FRANCISTOWN: Botswana Mine Workers Union (BMWU) says some Danoher Botswana (Pty) Ltd employees inherited by the firm when it fully acquired PPC Aggregate Quarries Botswana shares have agreed to a voluntary separation.
Two months ago, Competition and Consumer Authority (CCA) ruled that there should be no job losses when PPC Aggregate sell its ownership to Danoher.
However, Danoher was not prevented from implementing voluntary retrenchment or separation arrangements. The company was also given the liberty to part ways with employees who unreasonably refused to be redeployed as well as allowing resignations and retirements in the ordinary course of business.

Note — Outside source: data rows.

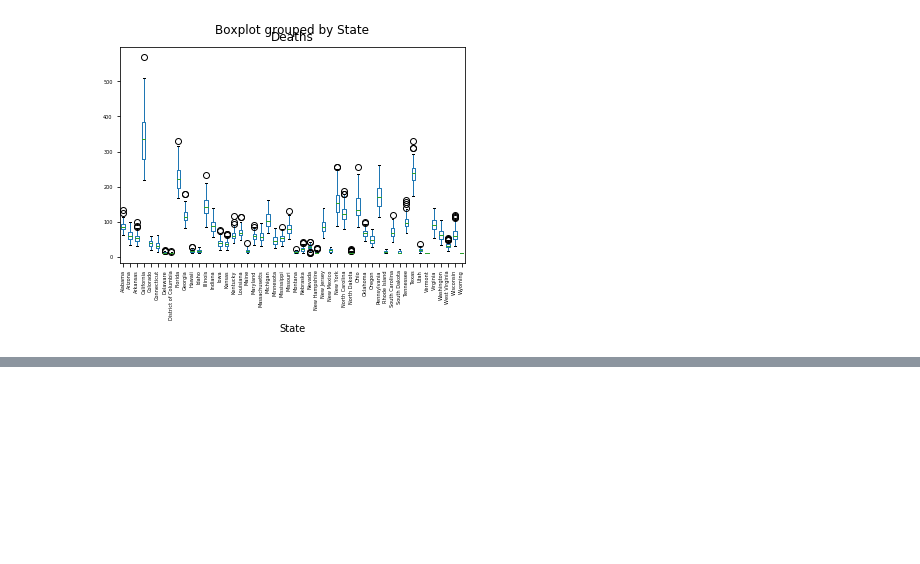
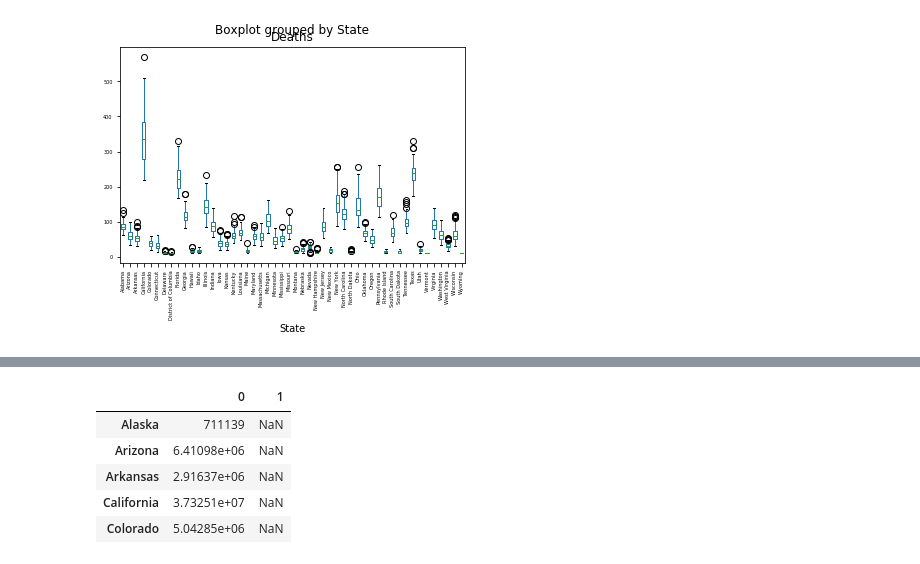
Before and after one commit to vlnik-belyaev/CDC_stat, a Jupyter notebook: CDC_heat_influence/Draft version.ipynb, the cells around one changed output, grey strips where cells are left out. Cells and saved outputs as stored; diff of their text form; code cells hidden in the pictures; blank space fills up the shorter version.

```diff
--- a/CDC_heat_influence/Draft version.ipynb
+++ b/CDC_heat_influence/Draft version.ipynb
@@ -204,0 +252,9 @@ stroke_death_data.boxplot(by='State',
+# %%
+sp.head()
+# %% [output]
+|  | 0 | 1 |
+| Alaska | 711139 | NaN |
+| Arizona | 6.41098e+06 | NaN |
+| Arkansas | 2.91637e+06 | NaN |
+| California | 3.73251e+07 | NaN |
+| Colorado | 5.04285e+06 | NaN |
```
Also changed, not shown: parts of 20 cells of this notebook, 2 other files.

The ruling by the CCA was made after BMWU raised fears of massive job losses when the purchase agreement between Danoher and PPC has been completed. This week BWMU executive secretary, Kitso Phiri revealed that some employees have since agreed to voluntary separation following a proposal tabled by Danoher.
Phiri indicated that Danoher management claims that according to their assessment of the business, they only have 22 months to operate Kgale Quarries as its mining licence expires in 2023.
He averred that because of a licence that is about to expire Danoher executives tabled a turnaround strategy of their aggregate business, which amongst others featured selling the idea of voluntary separation with some workers.
“To ensure business sustainability, they resorted to right-sizing their operations by affording employees an opportunity to leave the business with a package,” Phiri said.
“Danoher made a voluntary separation proposal to the union for voluntary separation, which the union negotiated and agreed terms for employees falling within the bargaining unit.”
The executive secretary stated that employees at both the Francistown and Gaborone operations have been affected.
“The first batch of employees (more than 20) have gone, most of whom are union members,” he highlighted.
The employees left during the first week of November. On a lower note, the BMWU executive secretary said that exit medical assessments have not been conducted for employees who recently left, although medical assessment is a legal requirement that ought to have been prioritised.
Although Danoher group human resources manager, Christelle Esterhuizen was not available for comment, sources have said that on Friday the company started calling some employees (who recently left) to come and conduct exit medicals.
Sources claim that the delay in conducting the medicals was caused by the fact that the company was still trying to find cheaper options where it can conduct medicals.
Phiri said that the union is not certain as to whether the remaining employees will be allowed to organise or if issues of recognition will not crop up as is the case with the company’s South African operations.